_Change detection data_.
● ● ●

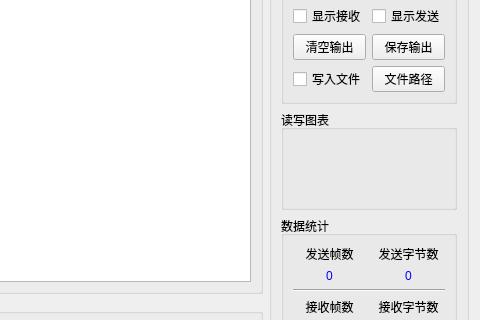
The window that Src/Common/SAKDebugPage/SAKDebugPage.ui (x-tools-author/x-tools) describes before a commit, drawn with Qt 5; both pictures show x 740 to 1220 and y 173 to 493 of the 1220 by 713 pixel window.
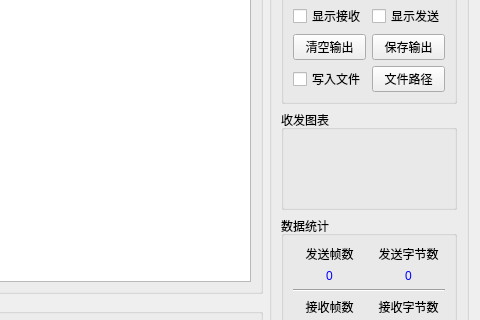
The same window after the commit.

Patch:
```diff
--- a/Src/Common/SAKDebugPage/SAKDebugPage.ui
+++ b/Src/Common/SAKDebugPage/SAKDebugPage.ui
@@ -488,7 +488,7 @@
          </size>
         </property>
         <property name="title">
-         <string>读写图表</string>
+         <string>收发图表</string>
         </property>
        </widget>
       </item>
```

● ● ●

From the first line to the last, set down the records above exactly and skip the pictures.

_Task response_.
The window that Src/Common/SAKDebugPage/SAKDebugPage.ui (x-tools-author/x-tools) describes before a commit, drawn with Qt 5; both pictures show x 740 to 1220 and y 173 to 493 of the 1220 by 713 pixel window.
The same window after the commit.

Patch:
```diff
--- a/Src/Common/SAKDebugPage/SAKDebugPage.ui
+++ b/Src/Common/SAKDebugPage/SAKDebugPage.ui
@@ -488,7 +488,7 @@
          </size>
         </property>
         <property name="title">
-         <string>读写图表</string>
+         <string>收发图表</string>
         </property>
        </widget>
       </item>
```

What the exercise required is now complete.